Most research that looks tat Piaget’s theory of cognitive development looks at children who are more or less normal, and not a comparison to something like FASD. There are both strengths and weaknesses to looking at FASD according to Piaget’s theory. Using Piaget’s theory is a strength because; it alerts social workers to the need for assessing children who do not meet his stages, gives examples of the way to further test and define more definitely the deficiencies in children with FASD, and shows some of the strengths of children with FASD. Using Piaget’s theory is a weakness because; it does not give any information about how to work with people who are dissenters to the common cognitive stages, it does not give much thought to some of the skills that people with FASD might have (such as high verbal skills [FASD Center for Excellence Education & Training, 2006]), and it does not get into any of the non-cognitive deficiencies that children with FASD often have.

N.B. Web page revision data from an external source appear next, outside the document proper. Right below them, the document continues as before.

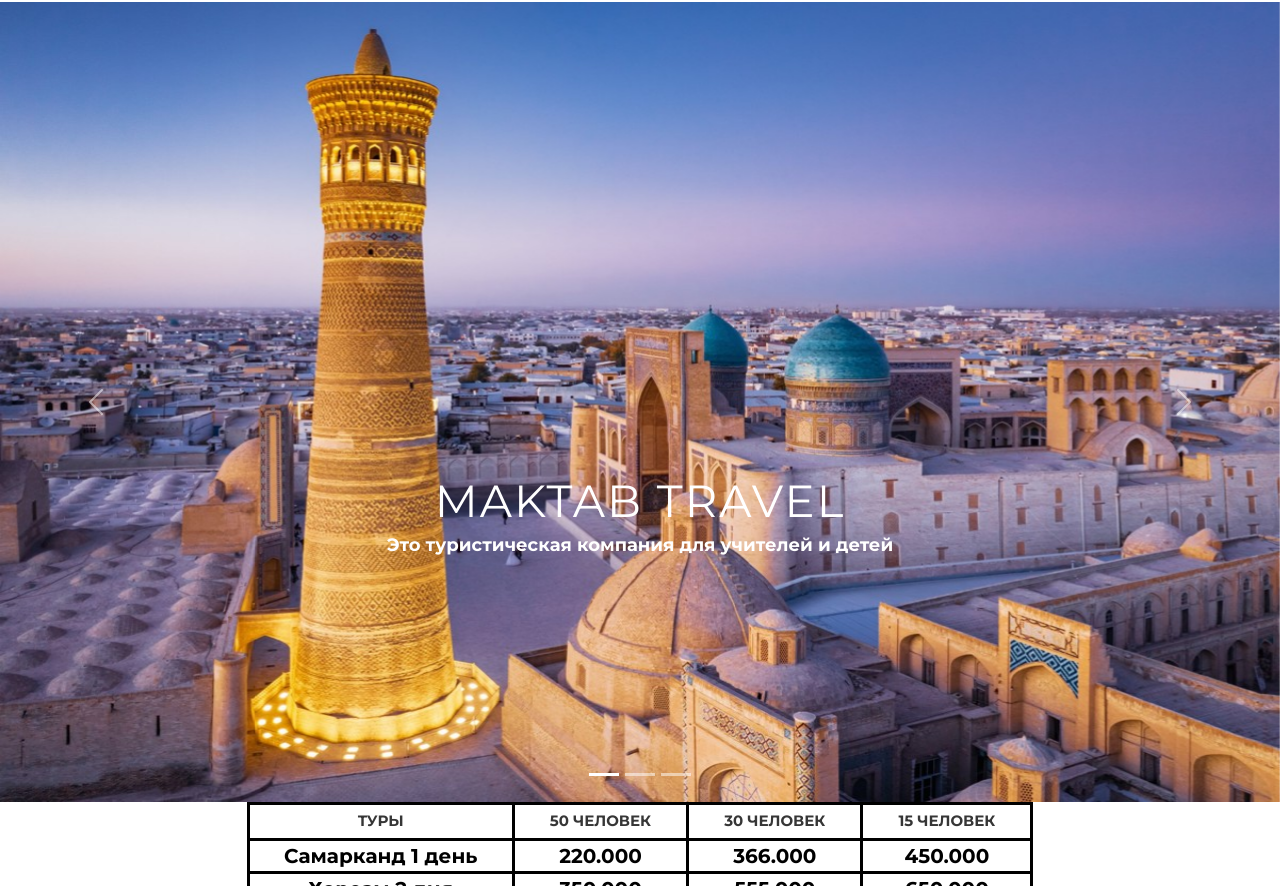
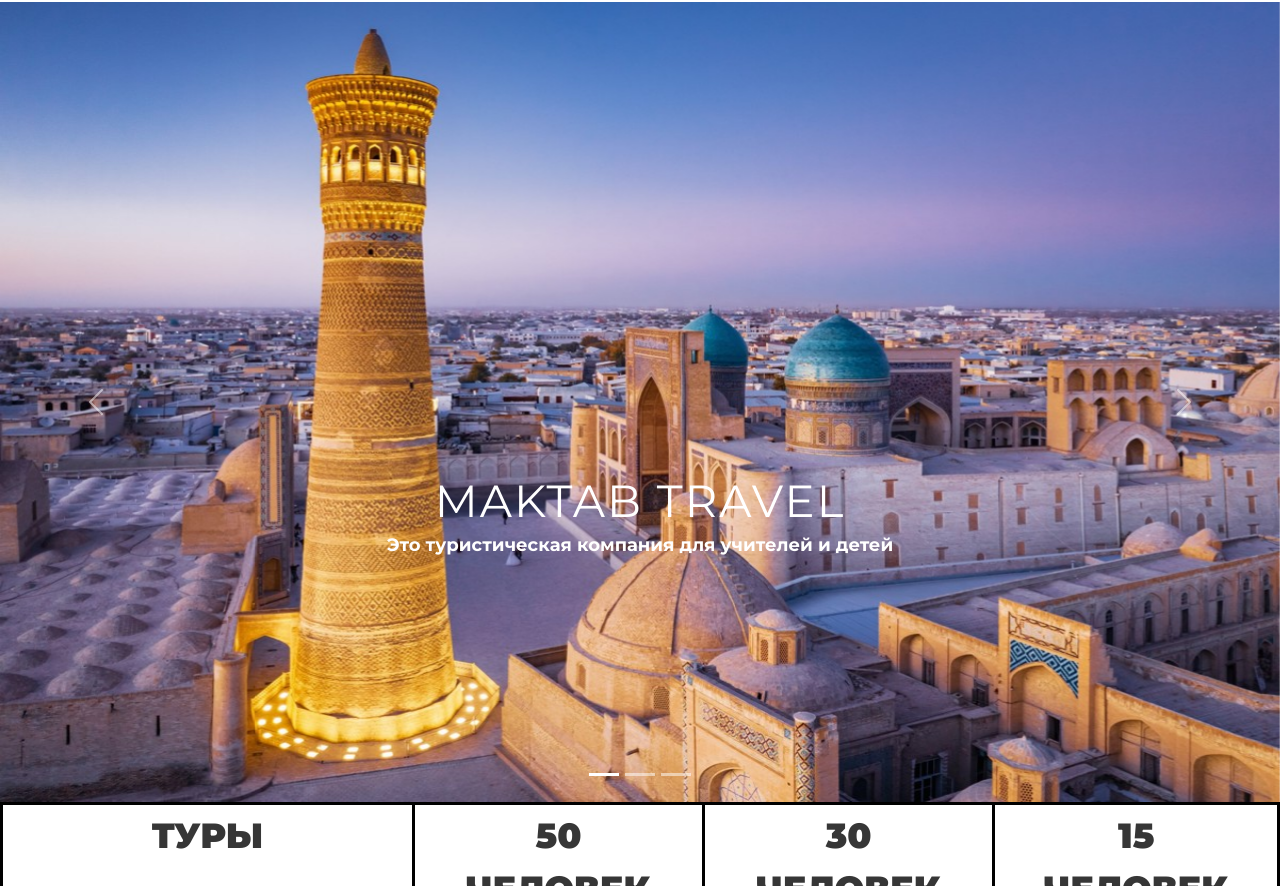
Before and after one commit to ISam1r/front, a React app: page /prices in a window 1280 px wide. Shown: the part 66-952 px from the top of the page. Built offline with nearby package versions, Linux system fonts and the light colour scheme; no server answers.

Commit message:
fix prices3

```diff
--- a/src/static/style.css
+++ b/src/static/style.css
@@ -384,8 +384,9 @@
   color: rgb(0, 0, 0);
   padding: 5px 35px;
   text-transform: uppercase;
-  font-size: 15px;
+  font-size: 35px;
   border: 3px solid black;
+  font-weight: 750;
 
 }
 
@@ -393,7 +394,7 @@
   color: #000;
   border: 3px solid black;
 
-  font-size: 20px;
+  font-size: 35px;
   padding: 20px 60px ;
 }
 
```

1 FASD Center for Excellence Education & Training (2006) PowerPoint presentation distributed from their website.


CDC FASD FAQ’s Page (2006, May 2) Retrieved November 12, 2006, from http://www.cdc.gov/NCBDDD/fas/faqs.htm

CIA World Fact Book United States (2006, May 2) Retrieved from https://www.cia.gov/cia/publications/factbook/geos/us.html

Cramer, C., & Davidhizar, R. (1999). FAS/FAE: Impact on children [Electronic version]. Journal of Child Health Care. 3(3), 31-34

Dawson, M. R. W., & Medler, D. A. (n.d.) Piaget’s Stages. Retrieved http://www.bcp.psych.ualberta.ca/~mike/Pearl_Street/Dictionary/contents/P/piaget’s_stages.html

FASD Center for Excellence Education & Training (2006, April 21) Retrieved November 9, 2006 from the Department of Substance Abuse and Mental Health Service Administration an agency of the US Department of Health and Human Services: http://fasdcenter.samhsa.gov/educationTraining/fasdBasics.cfm

FASD Center for Excellence Home Page (2006, September 29) Retrieved November 10, 2006, from the Department of Substance Abuse and Mental Health Service Administration an agency of the US Department of Health and Human Services: http://fasdcenter.samhsa.gov/index.cfm

Jean Piaget Society Resources for Students (2006, September 14) Retrieved from http://www.piaget.org/students.html

Kirst-Ashman, K. K., & Hull, H. G. (2006). _Understanding generalist practice _(4th ed.). Belmont , CA: Thomson Brooks / Cole.

Lupton, C. (2003) The Financial Impact of Fetal Alcohol Syndrome. Retrieved from the Department of Substance Abuse and Mental Health Service Administration an agency of the US Department of Health and Human Services: http://fasdcenter.samhsa.gov/publications/economicCost.cfm

Malbin, V. D. (n.d.) Fetal Alcohol Syndrome/Fetal Alcohol Effects: Trying Differently Rather Than Harder. No longer on website, from http://www.fascets.org

Manitoba Education Training and Youth. (2001) Towards inclusion: tapping hidden strengths : planning for students who are alcohol-affected (ISBN 0–7711–2642–5). Winnipeg, Manitoba Canada: Crown in Right of Manitoba as represented by the Minister of Education.

Ohio’s FASD Initiative (2006) Retrieved from http://www.notasingledrop.org/main.asp?id=2612

Rogers, A. (2006). Human behavior in the social environment. New York: McGraw-Hill.

Wattendorf, D., & Muenke, M. (2005). Fetal alcohol spectrum disorders [Electronic version]. American Family Physician. 72, 279-282, 285.

Wikipedia: Theory of Cognitive Development (2006, November 23). Retrieved November 24, 2006, from http://en.wikipedia.org/wiki/Theory_of_cognitive_development.